Functional Nutrition: Career Perspectives

To enter the field of functional nutrition, you must first obtain a degree or other certification. Numerous nutrition bachelor’s and master’s degree programs are offered around the world.

With a degree in functional nutrition, you can pursue a variety of careers. One of the most popular careers is that of a Functional Nutrition Program Consultant, Functional Dietitian, or Instructor. You can also pursue a career with qualifications, graduate and master’s degrees are not required.

Although the prerequisites for the career paths you can choose are the same, there is some flexibility in these occupations. For example, you can work more independently as a self-employed consultant. On the other hand, if you want a typical organizational structure, there are plenty of opportunities to work as professionals and educators.

Functional nutrition: an additional skill set

Students who want to become functional dietitians need a thorough understanding of the human body and how it works. Therefore, it is important to have a thorough understanding of blood parameters, how they relate to a patient’s illness or condition, and the treatments that can help correct them.

Another requirement for treating disease is complete knowledge of the disease, including its nature, symptoms, underlying causes, and abnormalities. In addition to that, it is helpful to be aware that there are treatment options other than diet and to know which treatment is best for a particular patient.

It takes very little skill to become a functional nutrition practitioner. they need:

— Ability to explain why something is important and to persuade someone to persevere in a difficult activity (proper diet, exercise, meditation).

— Program design expertise or ability to develop comprehensive clinically effective programs that patients can actually adhere to.

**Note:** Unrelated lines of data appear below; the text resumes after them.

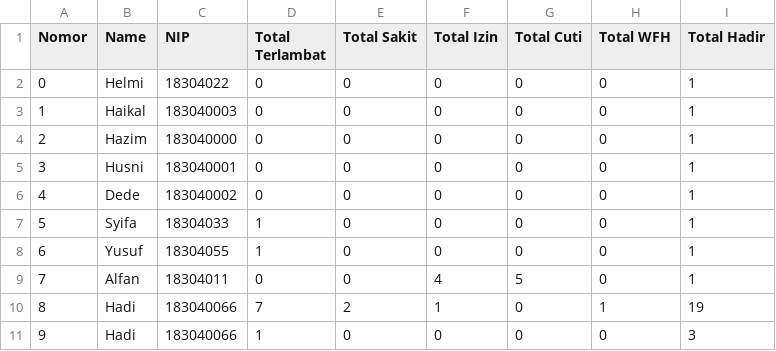
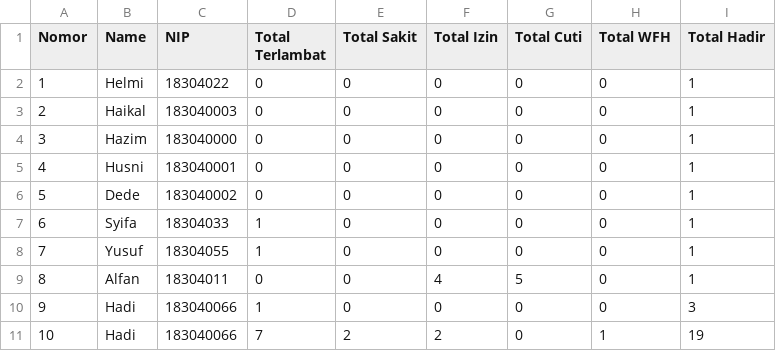
Before and after one commit to HadiNasution/workly, a CSV file: backend/attendance-recap.csv, drawn as a sheet; removed rows and columns are numbered as before the commit, all else as after; the diff names each change by its address in the sheet, - before the commit and + after, or states it on an @@ line.

```diff
--- a/backend/attendance-recap.csv
+++ b/backend/attendance-recap.csv
@@ column A (Nomor) renumbered between rows 2 and 9 @@
-row 10: 8 | Hadi | 183040066 | 7 | 2 | 1 | 0 | 1 | 19
+row 11: 10 | Hadi | 183040066 | 7 | 2 | 2 | 0 | 1 | 19
```
Also changed, not shown: 15 other files.
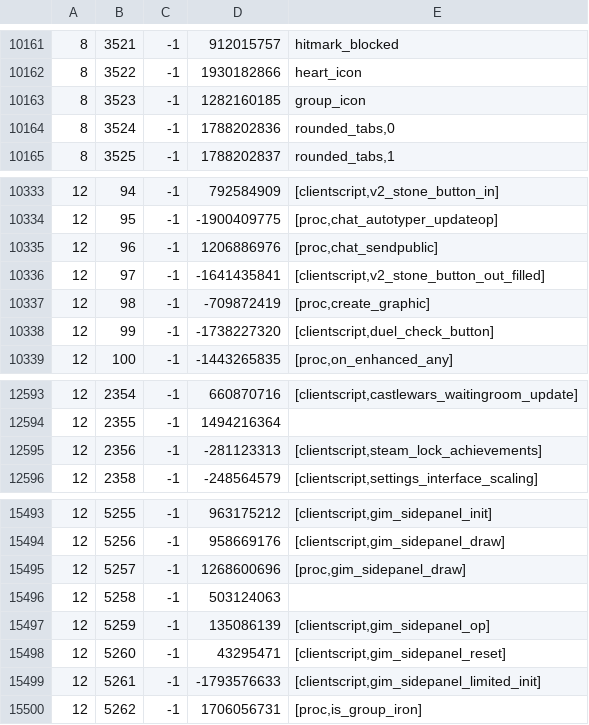
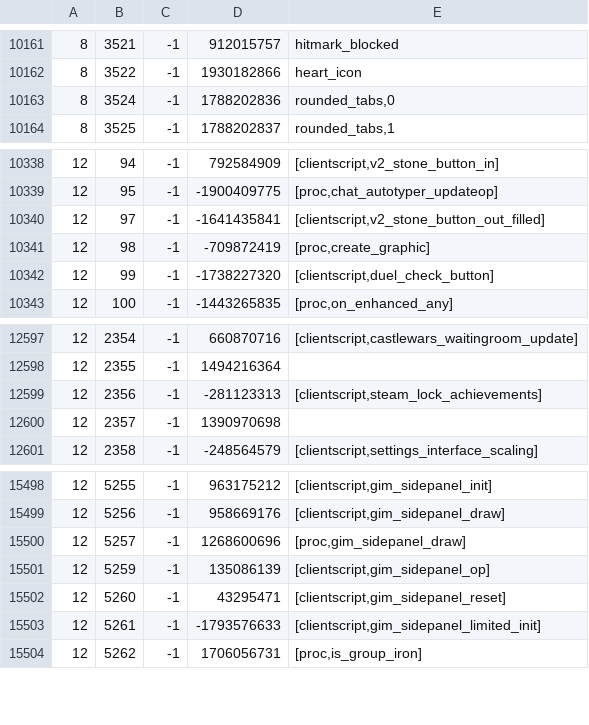
Before and after one commit to Joshua-F/cache-names, a TSV file: names.tsv, drawn as a sheet; only a part is shown, gaps mark what is left out; removed rows and columns are numbered as before the commit, all else as after; the diff covers the shown part only; the diff names each change by its address in the sheet, - before the commit and + after, or states it on an @@ line.

```diff
--- a/names.tsv
+++ b/names.tsv
-row 10163: 8 | 3523 | -1 | 1282160185 | group_icon
-row 10335: 12 | 96 | -1 | 1206886976 | [proc,chat_sendpublic]
+row 12600: 12 | 2357 | -1 | 1390970698
-row 15496: 12 | 5258 | -1 | 503124063
```
Also changed, not shown: 23 added rows elsewhere in this file, name-hashes.tsv.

— We have our own clinical model and can clearly explain to each patient why they are not feeling well and how they can improve.

Read | Career Wise: A Guide to Becoming a Supply Chain Finance Professional

— Examples include the ability to motivate people to initiate and maintain lifestyle changes, the ability to associate each lifestyle change with lab values, and lifestyle coaching.

— Understanding how to assess human physiology and cell biology through laboratory work and the ability to analyze experimental results.

Focusing on your diet, exercise, sleep, and meditation routines requires putting your health at the top of your list of priorities. A basic principle that all functional dietitians must uphold is that everyone is different.

— Written by Mugdha Pradhan, CEO and Founder of iThrive Academy

read all latest education news When breaking news here